START DATA FOR REVIEW

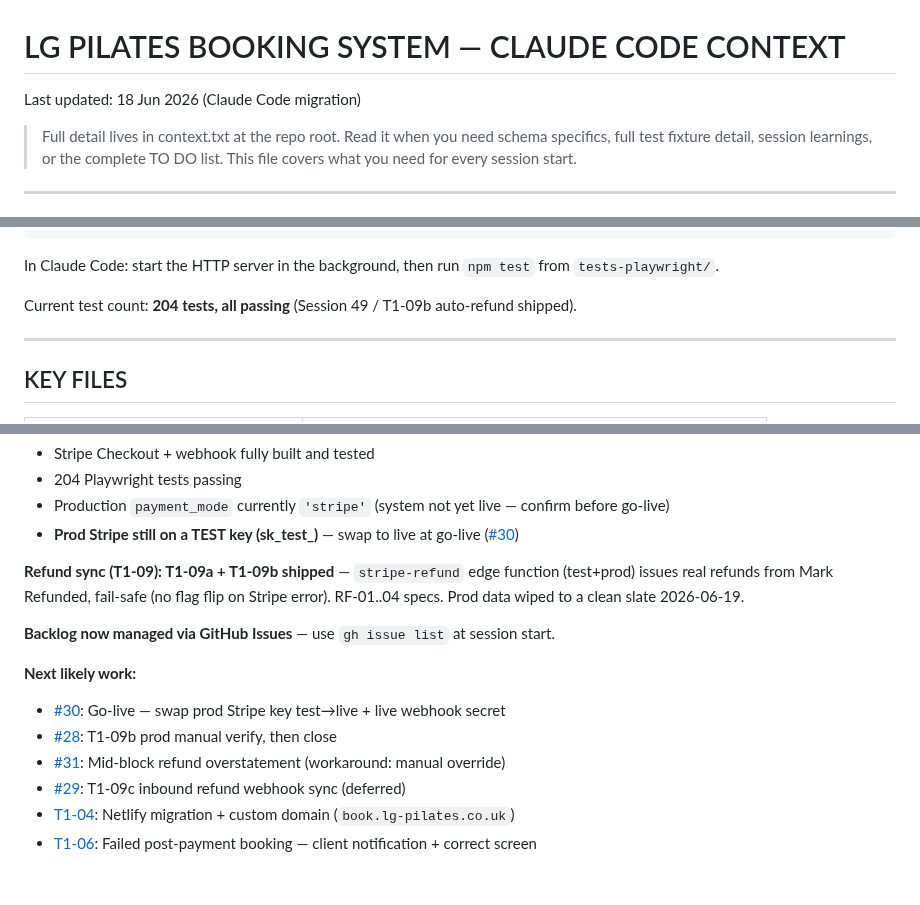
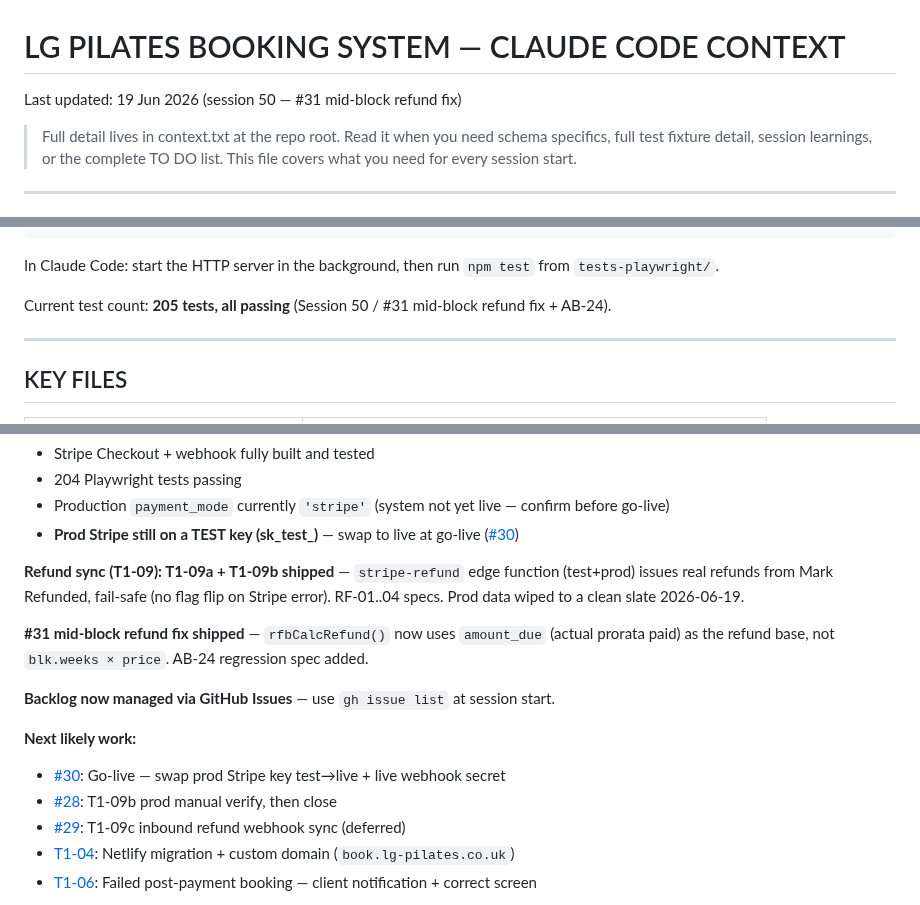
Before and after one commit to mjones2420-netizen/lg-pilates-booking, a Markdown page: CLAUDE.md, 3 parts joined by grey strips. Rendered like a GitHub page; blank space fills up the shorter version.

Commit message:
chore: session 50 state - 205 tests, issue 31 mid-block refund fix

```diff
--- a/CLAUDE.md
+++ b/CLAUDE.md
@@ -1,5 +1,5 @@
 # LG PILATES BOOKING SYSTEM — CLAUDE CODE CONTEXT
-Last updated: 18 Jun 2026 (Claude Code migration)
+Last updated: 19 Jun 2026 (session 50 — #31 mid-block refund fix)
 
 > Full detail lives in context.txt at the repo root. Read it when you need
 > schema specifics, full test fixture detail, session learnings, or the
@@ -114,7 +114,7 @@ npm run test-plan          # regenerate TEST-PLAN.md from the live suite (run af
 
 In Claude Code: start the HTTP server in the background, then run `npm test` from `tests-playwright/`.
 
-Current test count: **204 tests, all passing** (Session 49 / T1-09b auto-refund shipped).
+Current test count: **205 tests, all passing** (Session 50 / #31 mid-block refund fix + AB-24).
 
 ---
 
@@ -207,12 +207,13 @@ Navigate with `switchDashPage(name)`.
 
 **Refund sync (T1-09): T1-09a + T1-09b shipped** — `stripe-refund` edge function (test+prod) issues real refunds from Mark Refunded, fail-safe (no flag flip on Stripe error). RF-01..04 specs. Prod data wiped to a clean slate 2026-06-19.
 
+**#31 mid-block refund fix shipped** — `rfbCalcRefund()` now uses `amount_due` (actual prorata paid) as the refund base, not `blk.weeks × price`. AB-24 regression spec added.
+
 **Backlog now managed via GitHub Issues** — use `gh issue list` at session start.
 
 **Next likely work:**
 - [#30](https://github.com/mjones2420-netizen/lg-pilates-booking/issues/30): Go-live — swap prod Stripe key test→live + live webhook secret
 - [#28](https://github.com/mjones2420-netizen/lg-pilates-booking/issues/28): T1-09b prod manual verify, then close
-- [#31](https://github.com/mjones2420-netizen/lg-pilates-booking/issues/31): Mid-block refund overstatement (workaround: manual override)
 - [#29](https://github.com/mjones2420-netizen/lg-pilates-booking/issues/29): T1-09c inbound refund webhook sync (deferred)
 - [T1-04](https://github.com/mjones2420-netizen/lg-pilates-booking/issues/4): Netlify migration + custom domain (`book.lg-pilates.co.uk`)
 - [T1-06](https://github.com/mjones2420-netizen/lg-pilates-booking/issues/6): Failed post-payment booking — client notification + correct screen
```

END DATA FOR REVIEW
START DATA FOR REVIEW

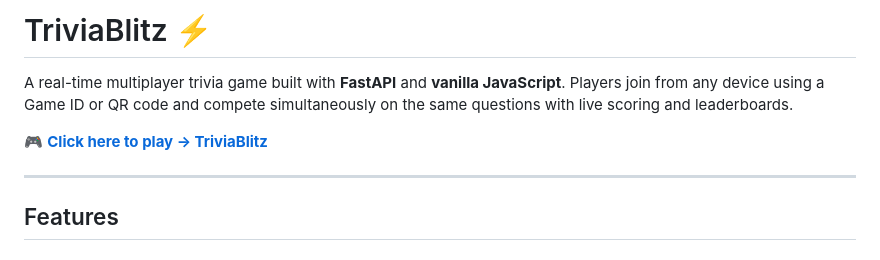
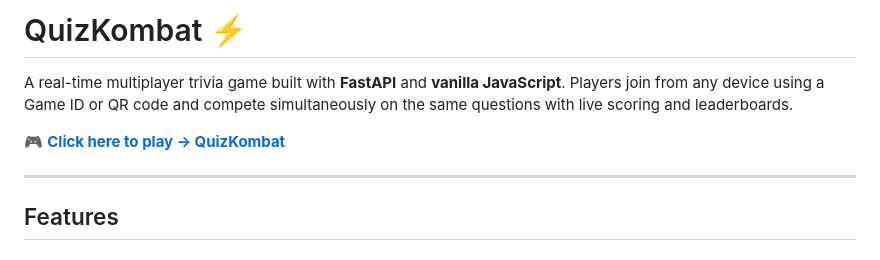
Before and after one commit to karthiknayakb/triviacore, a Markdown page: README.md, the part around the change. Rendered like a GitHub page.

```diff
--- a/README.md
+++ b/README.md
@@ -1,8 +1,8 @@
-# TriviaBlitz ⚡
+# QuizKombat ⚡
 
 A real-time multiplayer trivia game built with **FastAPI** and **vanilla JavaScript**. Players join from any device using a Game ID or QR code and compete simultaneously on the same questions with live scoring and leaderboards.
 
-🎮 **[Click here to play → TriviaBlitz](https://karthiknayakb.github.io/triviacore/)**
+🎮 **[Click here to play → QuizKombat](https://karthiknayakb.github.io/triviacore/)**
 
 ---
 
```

END DATA FOR REVIEW
START DATA FOR REVIEW

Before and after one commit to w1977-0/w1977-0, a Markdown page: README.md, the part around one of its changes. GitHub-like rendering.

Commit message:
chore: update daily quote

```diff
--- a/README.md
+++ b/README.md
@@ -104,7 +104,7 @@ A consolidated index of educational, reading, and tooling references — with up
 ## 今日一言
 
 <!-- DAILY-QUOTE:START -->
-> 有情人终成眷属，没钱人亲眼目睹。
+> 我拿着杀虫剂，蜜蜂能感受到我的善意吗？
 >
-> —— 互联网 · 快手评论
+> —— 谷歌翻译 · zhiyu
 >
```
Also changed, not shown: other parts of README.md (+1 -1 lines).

END DATA FOR REVIEW

WHAT IS EXPECTED: Say how many lines of the material above include the word "from", giving the number alone.

PROBLEM SOLUTION: 4